▸ ASSIGNMENT
What is needed is the number of lines in the data below that include "scripts", stated by itself.

▸ LISTED RECORDS

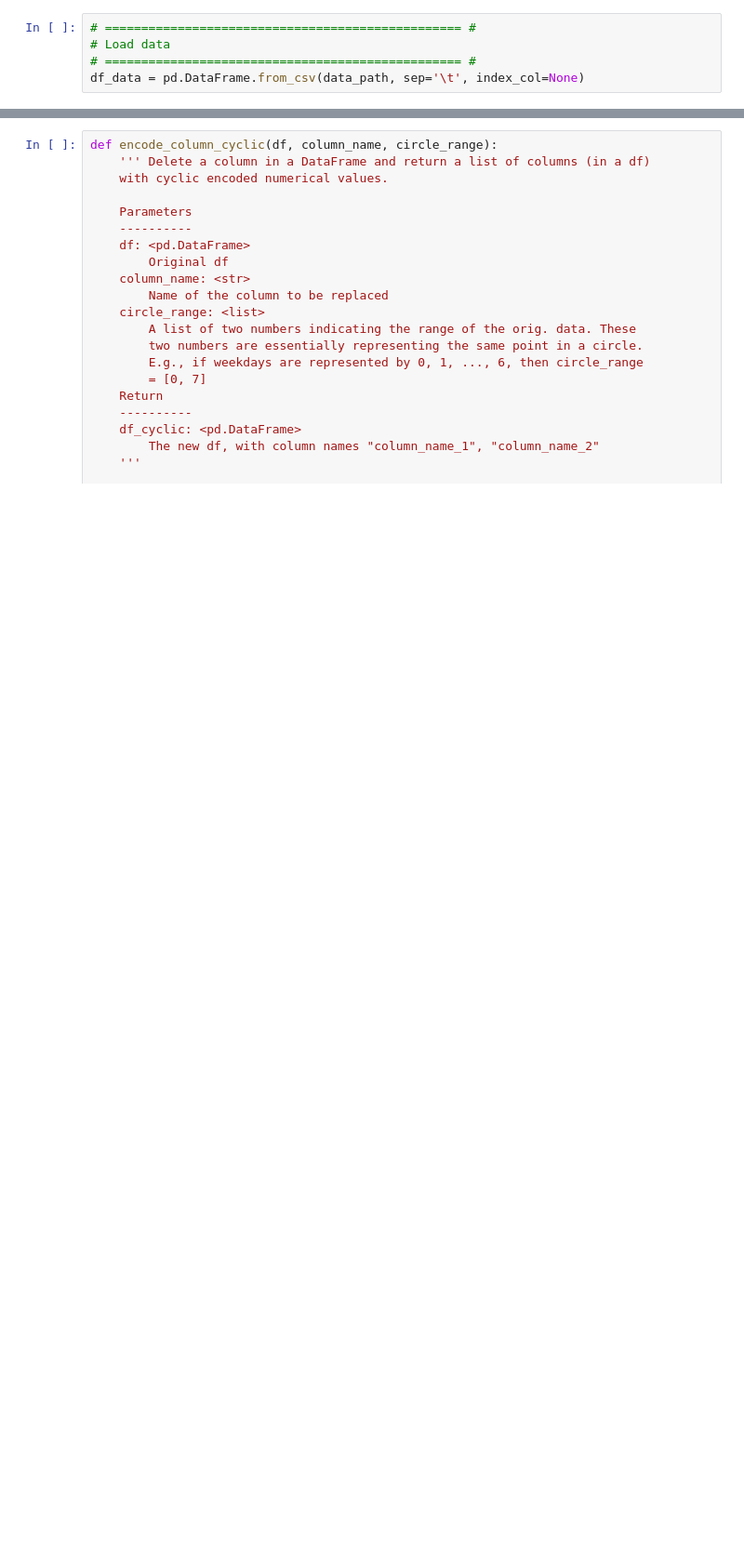
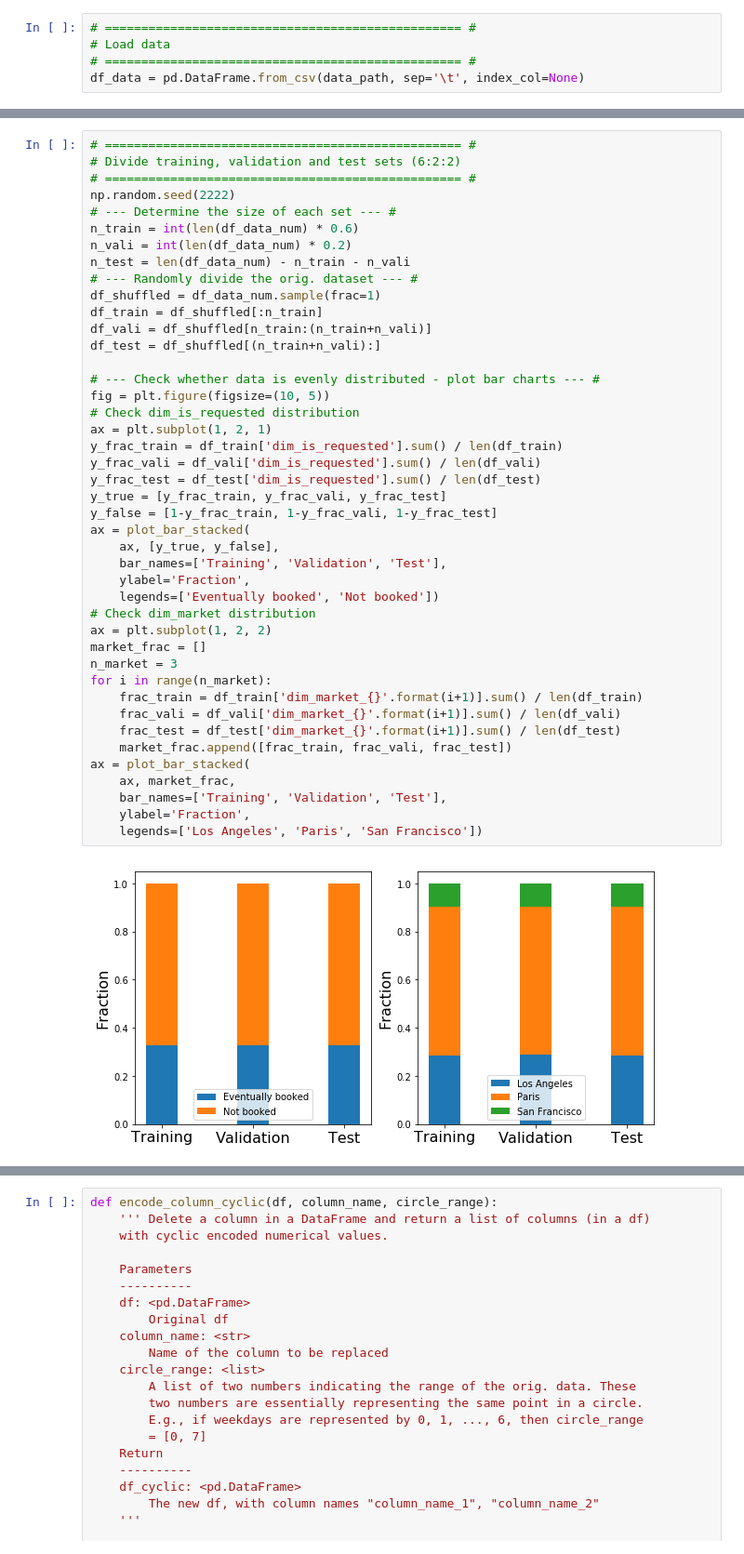
Before and after one commit to yixinmao/airbnb, a Jupyter notebook: scripts/predict_requested.ipynb, the cells around one changed output, grey strips where cells are left out. Shown: that part at 93% size. Drawn from its saved outputs; the diff is of its cells as text; blank space fills up the shorter version.

Commit message:
Finished divide training/validation/test sets

```diff
--- a/scripts/predict_requested.ipynb
+++ b/scripts/predict_requested.ipynb
@@ -74,0 +86,45 @@ df_data_num = pd.concat([s_dim_is_requested] + [df_data_num] + list_encoded, axi
+# %%
+# ================================================= #
+# Divide training, validation and test sets (6:2:2)
+# ================================================= #
+np.random.seed(2222)
+# --- Determine the size of each set --- #
+n_train = int(len(df_data_num) * 0.6)
+n_vali = int(len(df_data_num) * 0.2)
+n_test = len(df_data_num) - n_train - n_vali
+# --- Randomly divide the orig. dataset --- #
+df_shuffled = df_data_num.sample(frac=1)
+df_train = df_shuffled[:n_train]
+df_vali = df_shuffled[n_train:(n_train+n_vali)]
+df_test = df_shuffled[(n_train+n_vali):]
+
+# --- Check whether data is evenly distributed - plot bar charts --- #
+fig = plt.figure(figsize=(10, 5))
+# Check dim_is_requested distribution
+ax = plt.subplot(1, 2, 1)
+y_frac_train = df_train['dim_is_requested'].sum() / len(df_train)
+y_frac_vali = df_vali['dim_is_requested'].sum() / len(df_vali)
+y_frac_test = df_test['dim_is_requested'].sum() / len(df_test)
+y_true = [y_frac_train, y_frac_vali, y_frac_test]
+y_false = [1-y_frac_train, 1-y_frac_vali, 1-y_frac_test]
+ax = plot_bar_stacked(
+    ax, [y_true, y_false],
+    bar_names=['Training', 'Validation', 'Test'],
+    ylabel='Fraction',
+    legends=['Eventually booked', 'Not booked'])
+# Check dim_market distribution
+ax = plt.subplot(1, 2, 2)
+market_frac = []
+n_market = 3
+for i in range(n_market):
+    frac_train = df_train['dim_market_{}'.format(i+1)].sum() / len(df_train)
+    frac_vali = df_vali['dim_market_{}'.format(i+1)].sum() / len(df_vali)
+    frac_test = df_test['dim_market_{}'.format(i+1)].sum() / len(df_test)
+    market_frac.append([frac_train, frac_vali, frac_test])
+ax = plot_bar_stacked(
+    ax, market_frac,
+    bar_names=['Training', 'Validation', 'Test'],
+    ylabel='Fraction',
+    legends=['Los Angeles', 'Paris', 'San Francisco'])
+# %% [output]
+[figure, added]
```
Also changed, not shown: parts of 7 cells of this notebook.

▸ SOLUTION BELOW
3